Collection entries
=== Begin Enclosure ===

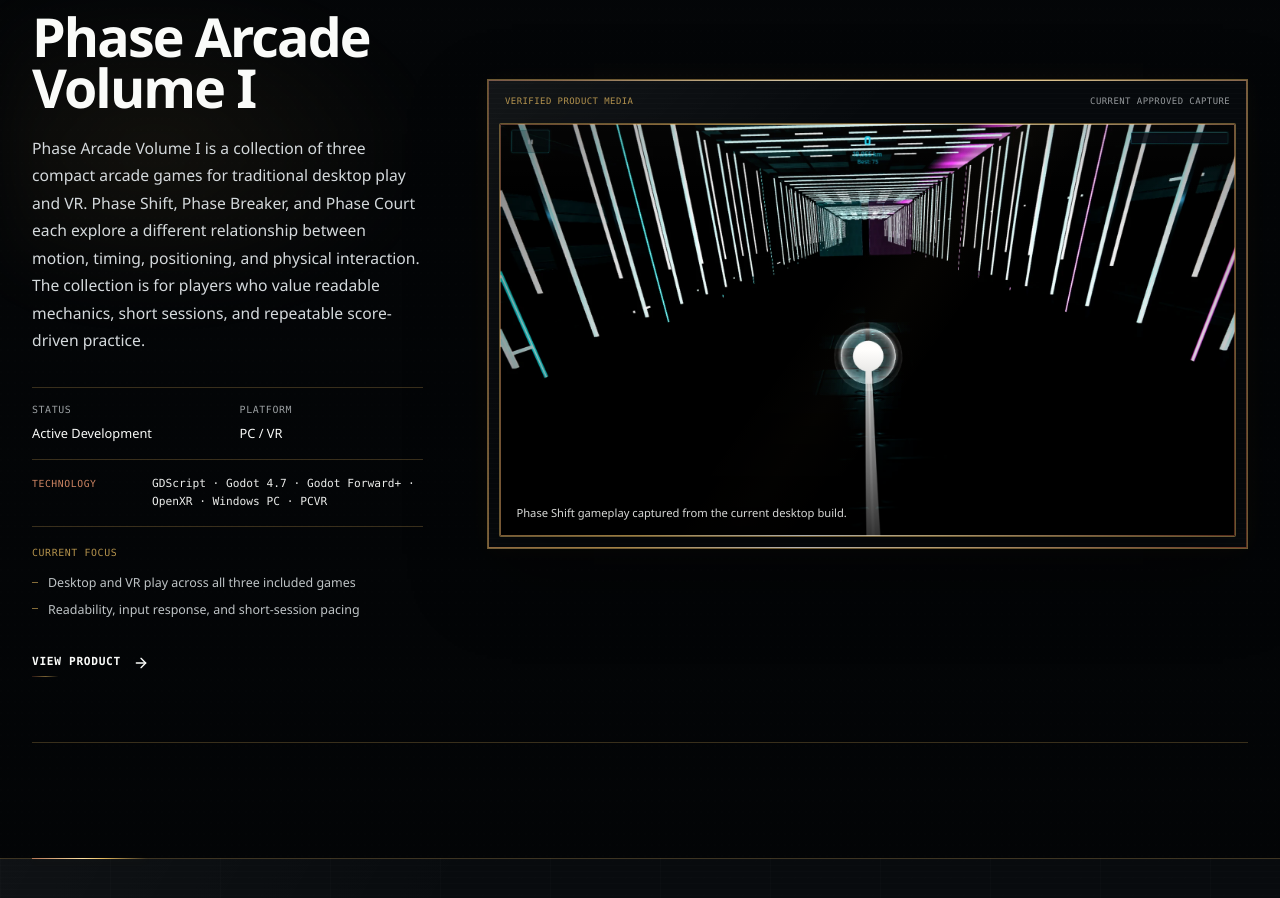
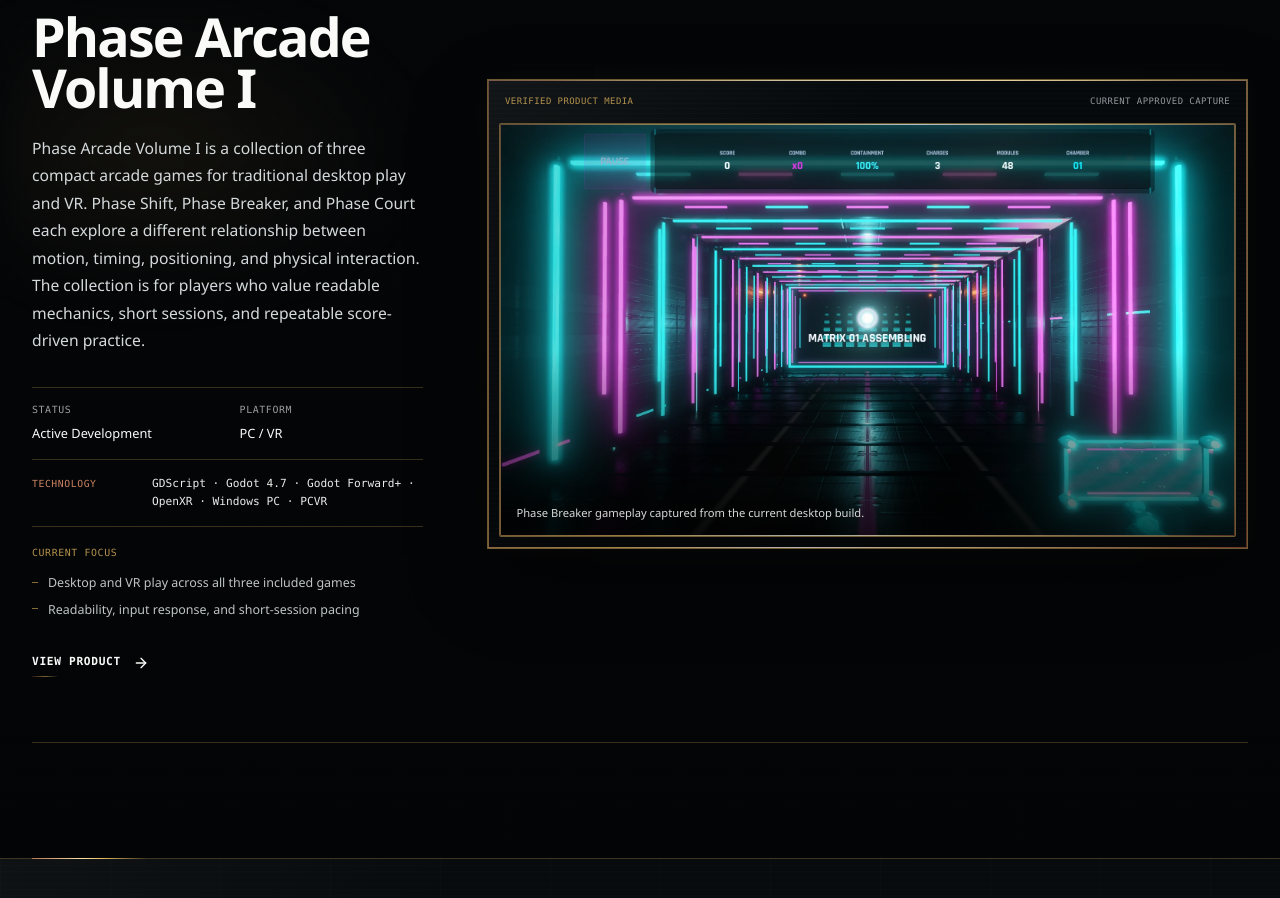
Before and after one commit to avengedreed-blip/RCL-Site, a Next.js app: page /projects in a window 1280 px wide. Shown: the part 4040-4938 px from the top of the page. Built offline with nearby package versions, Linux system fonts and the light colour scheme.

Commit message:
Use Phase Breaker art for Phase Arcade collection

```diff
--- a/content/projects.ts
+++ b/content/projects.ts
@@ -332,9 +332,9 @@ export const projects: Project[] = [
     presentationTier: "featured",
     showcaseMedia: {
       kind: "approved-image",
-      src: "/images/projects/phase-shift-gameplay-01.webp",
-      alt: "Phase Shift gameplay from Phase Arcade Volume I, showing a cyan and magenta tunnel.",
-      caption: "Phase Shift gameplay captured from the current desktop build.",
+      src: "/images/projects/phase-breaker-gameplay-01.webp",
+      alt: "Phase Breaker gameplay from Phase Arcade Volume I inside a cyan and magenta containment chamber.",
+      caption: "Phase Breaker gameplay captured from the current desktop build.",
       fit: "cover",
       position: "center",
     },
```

=== End Enclosure ===

Report each line of the data in which "build" occurs.

-      caption: "Phase Shift gameplay captured from the current desktop build.",
+      caption: "Phase Breaker gameplay captured from the current desktop build.",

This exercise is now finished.